* **EXERCISE INSTRUCTIONS**: Produce a word-for-word copy of the data that follows, excluding images.

Stored items from a collection
══════
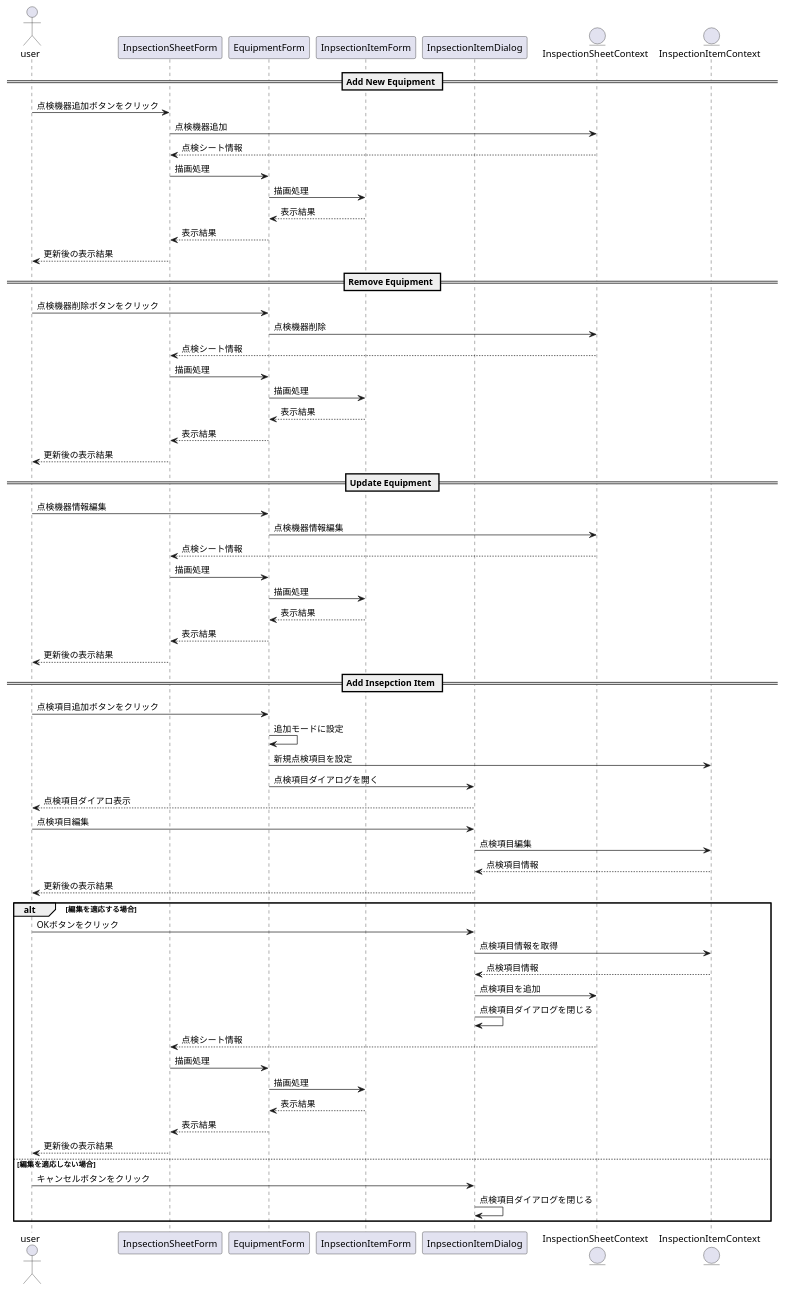
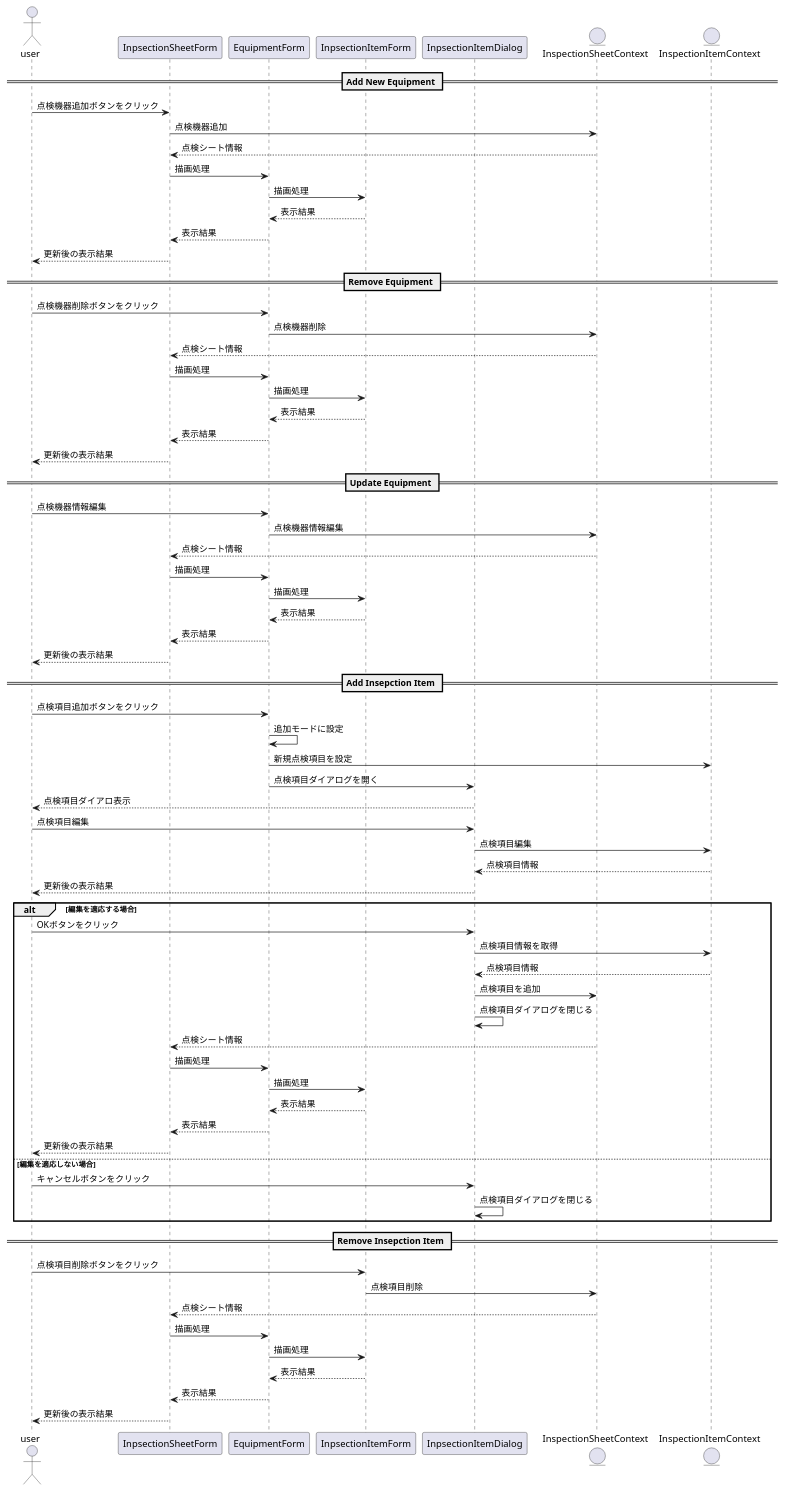
The diagram in docs/sequence-diagrams.puml (yasuaki-344/inspection-manager), drawn with PlantUML before and after one commit.

Commit message:
Add sequence for inspection item remove

```diff
--- a/docs/sequence-diagrams.puml
+++ b/docs/sequence-diagrams.puml
@@ -1,68 +1,77 @@
 @startuml sequence-diagram
 
 actor user
 participant InpsectionSheetForm as sheetForm
 participant EquipmentForm as equipForm
 participant InpsectionItemForm as itemForm
 participant InpsectionItemDialog as itemDialog
 entity InspectionSheetContext as sheetContext
 entity InspectionItemContext as itemContext
 
 == Add New Equipment ==
 user -> sheetForm : 点検機器追加ボタンをクリック
 sheetForm -> sheetContext : 点検機器追加
 sheetForm <-- sheetContext : 点検シート情報
 sheetForm -> equipForm : 描画処理
 equipForm -> itemForm : 描画処理
 equipForm <-- itemForm : 表示結果
 sheetForm <-- equipForm : 表示結果
 user <-- sheetForm : 更新後の表示結果
 
 == Remove Equipment ==
 user -> equipForm : 点検機器削除ボタンをクリック
 equipForm -> sheetContext : 点検機器削除
 sheetForm <-- sheetContext : 点検シート情報
 sheetForm -> equipForm : 描画処理
 equipForm -> itemForm : 描画処理
 equipForm <-- itemForm : 表示結果
 sheetForm <-- equipForm : 表示結果
 user <-- sheetForm : 更新後の表示結果
 
 == Update Equipment ==
 user -> equipForm : 点検機器情報編集
 equipForm -> sheetContext : 点検機器情報編集
 sheetForm <-- sheetContext : 点検シート情報
 sheetForm -> equipForm : 描画処理
 equipForm -> itemForm : 描画処理
 equipForm <-- itemForm : 表示結果
 sheetForm <-- equipForm : 表示結果
 user <-- sheetForm : 更新後の表示結果
 
 == Add Insepction Item ==
 user -> equipForm : 点検項目追加ボタンをクリック
 equipForm -> equipForm : 追加モードに設定
 equipForm -> itemContext : 新規点検項目を設定
 equipForm -> itemDialog : 点検項目ダイアログを開く
 user <-- itemDialog : 点検項目ダイアロ表示
 user ->  itemDialog : 点検項目編集
 itemDialog -> itemContext : 点検項目編集
 itemDialog <-- itemContext : 点検項目情報
 user <-- itemDialog : 更新後の表示結果
 alt 編集を適応する場合
   user ->  itemDialog : OKボタンをクリック
   itemDialog -> itemContext : 点検項目情報を取得
   itemDialog <-- itemContext : 点検項目情報
   itemDialog -> sheetContext : 点検項目を追加
   itemDialog -> itemDialog : 点検項目ダイアログを閉じる
   sheetForm <-- sheetContext : 点検シート情報
   sheetForm -> equipForm : 描画処理
   equipForm -> itemForm : 描画処理
   equipForm <-- itemForm : 表示結果
   sheetForm <-- equipForm : 表示結果
   user <-- sheetForm : 更新後の表示結果
 else 編集を適応しない場合
   user ->  itemDialog : キャンセルボタンをクリック
   itemDialog -> itemDialog : 点検項目ダイアログを閉じる
 end
+== Remove Insepction Item ==
+user -> itemForm : 点検項目削除ボタンをクリック
+itemForm -> sheetContext : 点検項目削除
+sheetForm <-- sheetContext : 点検シート情報
+sheetForm -> equipForm : 描画処理
+equipForm -> itemForm : 描画処理
+equipForm <-- itemForm : 表示結果
+sheetForm <-- equipForm : 表示結果
+user <-- sheetForm : 更新後の表示結果
 
 @enduml
```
══════
* **EXPECTED ANSWER**:
The diagram in docs/sequence-diagrams.puml (yasuaki-344/inspection-manager), drawn with PlantUML before and after one commit.

Commit message:
Add sequence for inspection item remove

```diff
--- a/docs/sequence-diagrams.puml
+++ b/docs/sequence-diagrams.puml
@@ -1,68 +1,77 @@
 @startuml sequence-diagram
 
 actor user
 participant InpsectionSheetForm as sheetForm
 participant EquipmentForm as equipForm
 participant InpsectionItemForm as itemForm
 participant InpsectionItemDialog as itemDialog
 entity InspectionSheetContext as sheetContext
 entity InspectionItemContext as itemContext
 
 == Add New Equipment ==
 user -> sheetForm : 点検機器追加ボタンをクリック
 sheetForm -> sheetContext : 点検機器追加
 sheetForm <-- sheetContext : 点検シート情報
 sheetForm -> equipForm : 描画処理
 equipForm -> itemForm : 描画処理
 equipForm <-- itemForm : 表示結果
 sheetForm <-- equipForm : 表示結果
 user <-- sheetForm : 更新後の表示結果
 
 == Remove Equipment ==
 user -> equipForm : 点検機器削除ボタンをクリック
 equipForm -> sheetContext : 点検機器削除
 sheetForm <-- sheetContext : 点検シート情報
 sheetForm -> equipForm : 描画処理
 equipForm -> itemForm : 描画処理
 equipForm <-- itemForm : 表示結果
 sheetForm <-- equipForm : 表示結果
 user <-- sheetForm : 更新後の表示結果
 
 == Update Equipment ==
 user -> equipForm : 点検機器情報編集
 equipForm -> sheetContext : 点検機器情報編集
 sheetForm <-- sheetContext : 点検シート情報
 sheetForm -> equipForm : 描画処理
 equipForm -> itemForm : 描画処理
 equipForm <-- itemForm : 表示結果
 sheetForm <-- equipForm : 表示結果
 user <-- sheetForm : 更新後の表示結果
 
 == Add Insepction Item ==
 user -> equipForm : 点検項目追加ボタンをクリック
 equipForm -> equipForm : 追加モードに設定
 equipForm -> itemContext : 新規点検項目を設定
 equipForm -> itemDialog : 点検項目ダイアログを開く
 user <-- itemDialog : 点検項目ダイアロ表示
 user ->  itemDialog : 点検項目編集
 itemDialog -> itemContext : 点検項目編集
 itemDialog <-- itemContext : 点検項目情報
 user <-- itemDialog : 更新後の表示結果
 alt 編集を適応する場合
   user ->  itemDialog : OKボタンをクリック
   itemDialog -> itemContext : 点検項目情報を取得
   itemDialog <-- itemContext : 点検項目情報
   itemDialog -> sheetContext : 点検項目を追加
   itemDialog -> itemDialog : 点検項目ダイアログを閉じる
   sheetForm <-- sheetContext : 点検シート情報
   sheetForm -> equipForm : 描画処理
   equipForm -> itemForm : 描画処理
   equipForm <-- itemForm : 表示結果
   sheetForm <-- equipForm : 表示結果
   user <-- sheetForm : 更新後の表示結果
 else 編集を適応しない場合
   user ->  itemDialog : キャンセルボタンをクリック
   itemDialog -> itemDialog : 点検項目ダイアログを閉じる
 end
+== Remove Insepction Item ==
+user -> itemForm : 点検項目削除ボタンをクリック
+itemForm -> sheetContext : 点検項目削除
+sheetForm <-- sheetContext : 点検シート情報
+sheetForm -> equipForm : 描画処理
+equipForm -> itemForm : 描画処理
+equipForm <-- itemForm : 表示結果
+sheetForm <-- equipForm : 表示結果
+user <-- sheetForm : 更新後の表示結果
 
 @enduml
```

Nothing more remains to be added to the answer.